…We find that, whereas scientific knowledge is achieved by scrutinizing relations within that ‘fixed sphere’, religious thought for Einstein begins when one recognizes a limit within the sphere. Consciousness of this limit forms the foundation of Einstein’s ‘cosmic religion’.
We see the significance of this limit most directly in Einstein’s ‘religious credo’. Here, he claims that beyond all the conceptual structures by which we know the world, one can become aware of a profound mystery to existence.
…One does not become aware of this ‘mystery’ by rejecting scientific knowledge, but by embracing it—embracing its foundations, its scope, and ultimately its self-revealed logical limits.
The awareness of this mystery, this limit to knowledge, is what engenders Einstein’s profoundly felt religiosity. For instance, when asked if he believes in God, Einstein responds:
“I am not an atheist. I do not know if I can define myself as a pantheist. The problem involved is too vast for our limited minds . . . The human mind, no matter how highly trained, cannot grasp the universe.”
The importance of historical contexts:
Dr Woolley suggests that to fully appreciate Einstein’s religious writings on the interwoven themes of ‘mystery’, ‘reason in nature’, ‘religious feeling’, necessitates going into considerable philosophical depth and looking back at the nineteenth- and early twentieth-century philosophical movements in which Einstein’s views developed.
He introduces some of the historical contexts by looking briefly at the work of three Einstein scholars, Gerald Holton, Max Jammer, and Don Howard and suggests that:
After ‘mystery’ a concern for ethics is the most prominent aspect of Einstein’s religious writings … (and that) Einstein’s religious views while still being influence by traditional religious systems do not lend themselves easily to questions stemming from a supernaturalist metaphysics … (Appreciating this means) we will not make the error of hastily assuming that, because the focus is not supernaturalist metaphysics, Einstein’s ‘cosmic religion’ is merely romanticized scientism.
In summary, questions related to supernaturalist metaphysics, however that may be defined, are not those best suited to bring to interpretations of Einstein’s religiosity. Such questions undermine the way in which Einstein frames his statements on religion. They tend to overlook the subtleties involved in his epistemology of science and ignore the (historical and ethical context) in which his religious thinking developed.

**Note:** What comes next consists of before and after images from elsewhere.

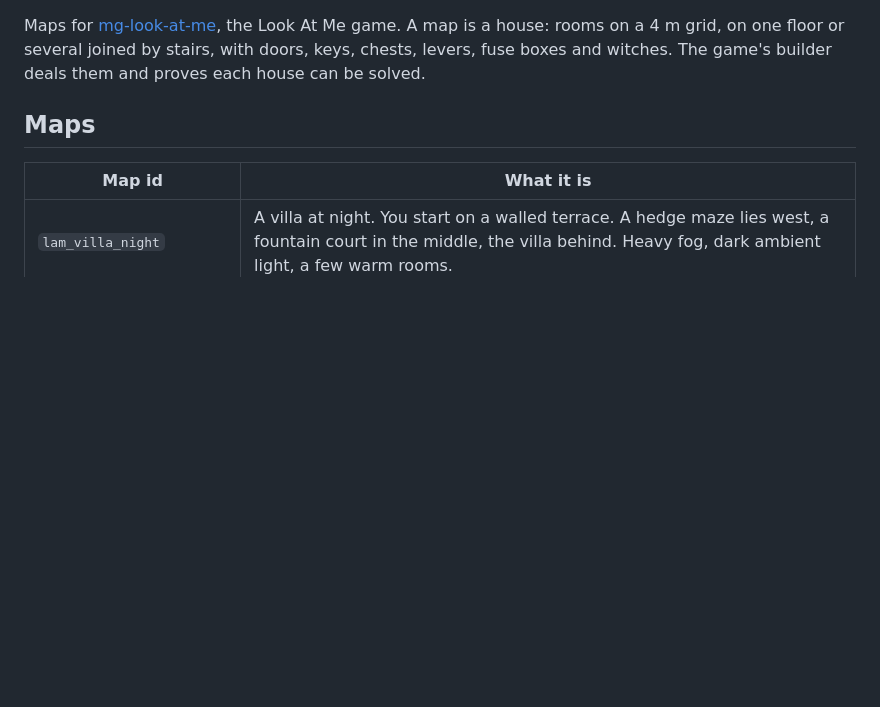
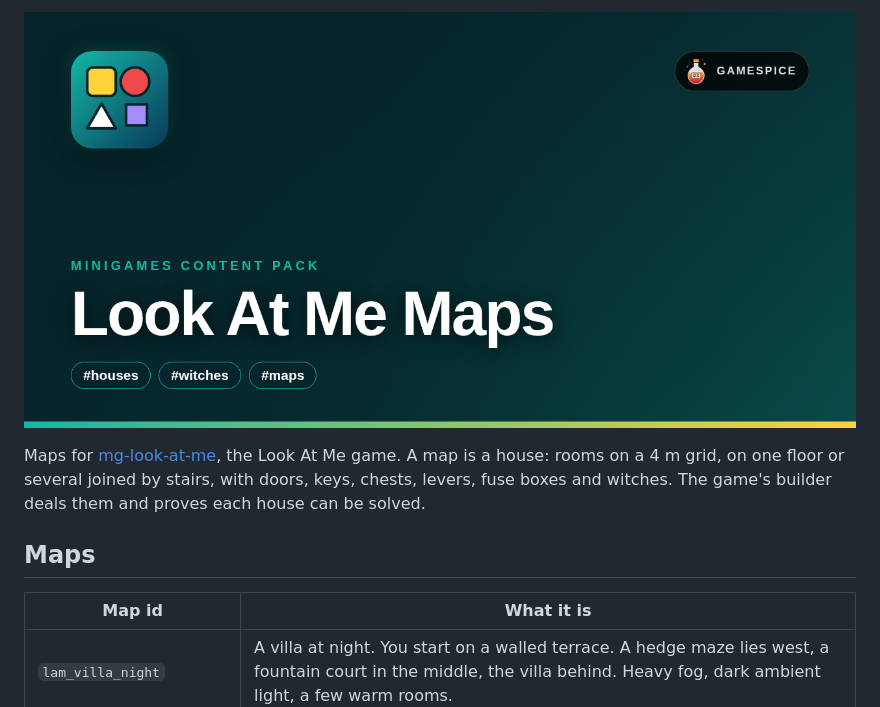
Before and after one commit to zees-games/lam-maps, a Markdown page: README.md, the part around the change. Rendered like a GitHub page; pictures changed too: docs/banner.png (added); blank space fills up the shorter version.

Commit message:
Add the Look At Me Maps banner at the top of the README
Co-Authored-By: Claude Sonnet 5.5 <noreply@anthropic.com>

```diff
--- a/README.md
+++ b/README.md
@@ -1,3 +1,5 @@
+![Look At Me Maps banner](https://raw.githubusercontent.com/zees-games/lam-maps/main/docs/banner.png)
+
 Maps for [mg-look-at-me](https://github.com/zees-games/mg-look-at-me), the Look At Me game. A map is a house: rooms on a 4 m grid, on one floor or several joined by stairs, with doors, keys, chests, levers, fuse boxes and witches. The game's builder deals them and proves each house can be solved.
 
 ## Maps
```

Einstein emphasizes that religion, not science, is where a culture finds the source and expression for what should be, rather than what is.
Albert Einstein in later years